Just a couple of hours from Paris by car, on a perfectly flat expanse of land in the Touraine, a complex of farm buildings like many others throughout France sits by the side of a quiet country lane. Someone in a passing car might hear a dog barking or a man shouting “Yvette, Bon Dieu!” (the phrase that gives this film its name), but otherwise no one would suspect what was going on beyond the barrier formed by the buildings.
Farming. But not just any farming, not the kind of industrialized farming that takes place all over France today, but farming as it has been practiced by smallholders since time immemorial. This slice of a vanishing lifestyle will certainly fascinate the French, who still have a deep-rooted attachment to their terroir and a sentimental affection for les paysans.
The center of it all – and of this documentary by Sylvestre Chatenay – is Yvette.
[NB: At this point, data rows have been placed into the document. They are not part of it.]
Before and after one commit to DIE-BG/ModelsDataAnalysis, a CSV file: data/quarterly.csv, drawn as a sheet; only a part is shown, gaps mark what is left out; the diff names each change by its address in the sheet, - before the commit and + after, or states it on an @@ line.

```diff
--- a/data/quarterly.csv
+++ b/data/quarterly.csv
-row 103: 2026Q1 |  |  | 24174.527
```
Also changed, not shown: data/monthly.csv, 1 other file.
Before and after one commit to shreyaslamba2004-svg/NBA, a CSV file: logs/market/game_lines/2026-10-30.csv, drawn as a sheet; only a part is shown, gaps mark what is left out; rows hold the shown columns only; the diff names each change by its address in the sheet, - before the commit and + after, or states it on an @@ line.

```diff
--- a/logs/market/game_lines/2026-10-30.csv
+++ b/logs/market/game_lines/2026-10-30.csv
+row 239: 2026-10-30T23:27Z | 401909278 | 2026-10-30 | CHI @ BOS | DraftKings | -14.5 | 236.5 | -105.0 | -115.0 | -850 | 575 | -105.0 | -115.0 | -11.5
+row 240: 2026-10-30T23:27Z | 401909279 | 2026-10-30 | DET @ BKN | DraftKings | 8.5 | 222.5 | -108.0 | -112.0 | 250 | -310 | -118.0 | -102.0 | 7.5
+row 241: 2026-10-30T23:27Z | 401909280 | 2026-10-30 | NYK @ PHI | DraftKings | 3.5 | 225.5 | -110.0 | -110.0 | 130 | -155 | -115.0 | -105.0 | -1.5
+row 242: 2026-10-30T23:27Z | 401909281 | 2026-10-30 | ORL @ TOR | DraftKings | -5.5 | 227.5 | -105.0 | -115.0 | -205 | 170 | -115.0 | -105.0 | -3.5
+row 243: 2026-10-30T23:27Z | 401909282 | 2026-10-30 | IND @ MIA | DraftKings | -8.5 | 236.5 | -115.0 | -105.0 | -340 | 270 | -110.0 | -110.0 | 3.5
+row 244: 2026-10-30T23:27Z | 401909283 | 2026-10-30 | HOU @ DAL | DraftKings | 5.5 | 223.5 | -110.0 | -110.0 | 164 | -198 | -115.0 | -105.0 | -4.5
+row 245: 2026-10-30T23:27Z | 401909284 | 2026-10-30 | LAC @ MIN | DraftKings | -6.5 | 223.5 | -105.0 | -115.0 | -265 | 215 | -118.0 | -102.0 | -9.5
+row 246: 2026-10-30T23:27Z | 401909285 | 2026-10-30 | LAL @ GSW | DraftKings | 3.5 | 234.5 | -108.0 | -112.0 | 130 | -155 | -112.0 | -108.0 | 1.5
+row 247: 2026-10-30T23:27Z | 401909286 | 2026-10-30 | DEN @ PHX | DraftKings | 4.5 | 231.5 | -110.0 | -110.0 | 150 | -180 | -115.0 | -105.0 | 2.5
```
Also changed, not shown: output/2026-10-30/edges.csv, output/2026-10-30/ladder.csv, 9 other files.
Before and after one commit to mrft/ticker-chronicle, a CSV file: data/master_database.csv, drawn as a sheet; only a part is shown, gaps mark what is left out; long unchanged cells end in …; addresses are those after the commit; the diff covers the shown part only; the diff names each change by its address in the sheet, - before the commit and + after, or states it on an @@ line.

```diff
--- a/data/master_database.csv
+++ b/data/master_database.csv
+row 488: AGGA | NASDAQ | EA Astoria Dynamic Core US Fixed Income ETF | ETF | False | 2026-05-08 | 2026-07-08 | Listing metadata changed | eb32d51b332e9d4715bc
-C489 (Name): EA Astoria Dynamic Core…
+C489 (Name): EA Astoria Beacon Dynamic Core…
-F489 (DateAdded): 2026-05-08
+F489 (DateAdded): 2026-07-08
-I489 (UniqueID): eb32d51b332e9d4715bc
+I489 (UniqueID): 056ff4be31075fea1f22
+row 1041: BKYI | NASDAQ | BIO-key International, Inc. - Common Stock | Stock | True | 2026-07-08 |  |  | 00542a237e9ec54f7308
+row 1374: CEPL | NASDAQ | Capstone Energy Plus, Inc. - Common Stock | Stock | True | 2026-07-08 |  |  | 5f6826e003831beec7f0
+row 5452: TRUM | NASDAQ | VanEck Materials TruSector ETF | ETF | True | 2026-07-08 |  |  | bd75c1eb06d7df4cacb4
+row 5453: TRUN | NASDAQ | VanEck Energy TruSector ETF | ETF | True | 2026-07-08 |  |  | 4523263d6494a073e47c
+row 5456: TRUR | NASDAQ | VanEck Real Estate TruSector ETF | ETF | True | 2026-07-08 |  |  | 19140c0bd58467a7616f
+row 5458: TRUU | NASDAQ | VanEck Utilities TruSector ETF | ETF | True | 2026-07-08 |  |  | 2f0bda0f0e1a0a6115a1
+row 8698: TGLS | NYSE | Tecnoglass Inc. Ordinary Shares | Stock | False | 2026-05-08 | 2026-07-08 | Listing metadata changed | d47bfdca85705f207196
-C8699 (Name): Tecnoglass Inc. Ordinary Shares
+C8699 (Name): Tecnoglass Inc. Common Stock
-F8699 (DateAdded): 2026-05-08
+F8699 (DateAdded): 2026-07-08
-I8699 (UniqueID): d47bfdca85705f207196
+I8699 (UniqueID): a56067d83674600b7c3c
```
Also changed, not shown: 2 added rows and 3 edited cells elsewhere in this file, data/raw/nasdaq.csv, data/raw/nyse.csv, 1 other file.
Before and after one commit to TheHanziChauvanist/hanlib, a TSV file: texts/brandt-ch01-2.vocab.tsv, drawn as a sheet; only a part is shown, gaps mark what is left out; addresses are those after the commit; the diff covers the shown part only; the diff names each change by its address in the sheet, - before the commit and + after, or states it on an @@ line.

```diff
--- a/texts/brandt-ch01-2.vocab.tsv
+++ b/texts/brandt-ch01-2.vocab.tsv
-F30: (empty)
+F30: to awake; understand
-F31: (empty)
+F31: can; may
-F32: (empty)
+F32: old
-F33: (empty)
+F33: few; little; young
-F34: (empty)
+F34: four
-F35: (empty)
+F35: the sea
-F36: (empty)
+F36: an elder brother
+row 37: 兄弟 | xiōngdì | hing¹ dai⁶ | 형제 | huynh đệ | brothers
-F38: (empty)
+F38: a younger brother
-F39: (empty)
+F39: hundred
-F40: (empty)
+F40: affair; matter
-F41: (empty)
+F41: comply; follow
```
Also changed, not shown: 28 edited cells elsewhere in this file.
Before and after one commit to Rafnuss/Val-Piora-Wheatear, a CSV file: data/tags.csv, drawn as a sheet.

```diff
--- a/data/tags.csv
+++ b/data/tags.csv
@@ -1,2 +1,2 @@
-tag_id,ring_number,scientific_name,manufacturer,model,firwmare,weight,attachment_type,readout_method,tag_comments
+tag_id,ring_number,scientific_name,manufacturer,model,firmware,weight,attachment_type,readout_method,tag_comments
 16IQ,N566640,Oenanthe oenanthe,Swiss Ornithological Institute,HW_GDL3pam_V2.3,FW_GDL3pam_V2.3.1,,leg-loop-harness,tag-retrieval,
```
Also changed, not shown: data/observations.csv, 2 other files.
For an hour and a half we watch as Yvette milks the cows and goats, skins the rabbits, feeds the pigs, births a goat, makes sausages, crushes wine grapes by stomping on them and much, much more. And all the while, she is also taking care of her 100-year-old mother, who is perfectly compos mentis, with a sparkle of wit and intelligence in her eyes, but is confined to a wheelchair. In one scene, Yvette wheels her out to the cherry orchard and has her picking fruit. In another touching scene, the mayor and some friends and neighbors gather in a shed to fete the mother’s 100th birthday (it seems indescribably sad that they use plastic cups for the champagne on such an auspicious occasion).
Amazingly, although Yvette is no spring chicken herself (she was 62 when the film was made), she never looks tired (although I felt exhausted just watching her) and never complains. She always seems good-natured, accepting and pragmatic (asked how she manages, she just says, “C’est le travail”) and only rarely lets emotion show through. Yvette’s mother dies sometime after the birthday celebration, but Yvette has no time to mourn. She goes right back to work – the animals have to be fed and milked, etc. – but one day the filmmaker catches her crying. “She left us too soon,” she says.
When asked if she would rather have done something else with her life, she says, “What? Work in a factory?” She and her two brothers, who work with her on the farm but are given less attention in the documentary, never married. When asked about this, Yvette changes the subject. Her affection seems reserved for the farm’s cats and dogs, even though they have their work to do as well (respectively, catching mice and herding animals).
Chatenay, the filmmaker, keeps a low profile throughout the film. Although we occasionally hear him asking Yvette and her brothers questions, we never see him. Sometimes we wish his questions were more probing, because we want to understand the motivations of these people, but it would seem that a certain discretion and reticence on both sides prevented the kind of psychological revelation we have come to expect from documentaries.
Yvette remains dignified throughout and maintains another mystery that Chatenay was unable to penetrate: What’s with the hair? Yvette has a long, flat, rectangular mass of matted hair that she keeps hidden most of the time under a scarf. It obviously has some kind of importance for her, but we will never know what it is. Maybe it’s her way of saying, “I may have worked like a dog all my life and never married, but this is what makes me different.” You go, girl.Favorite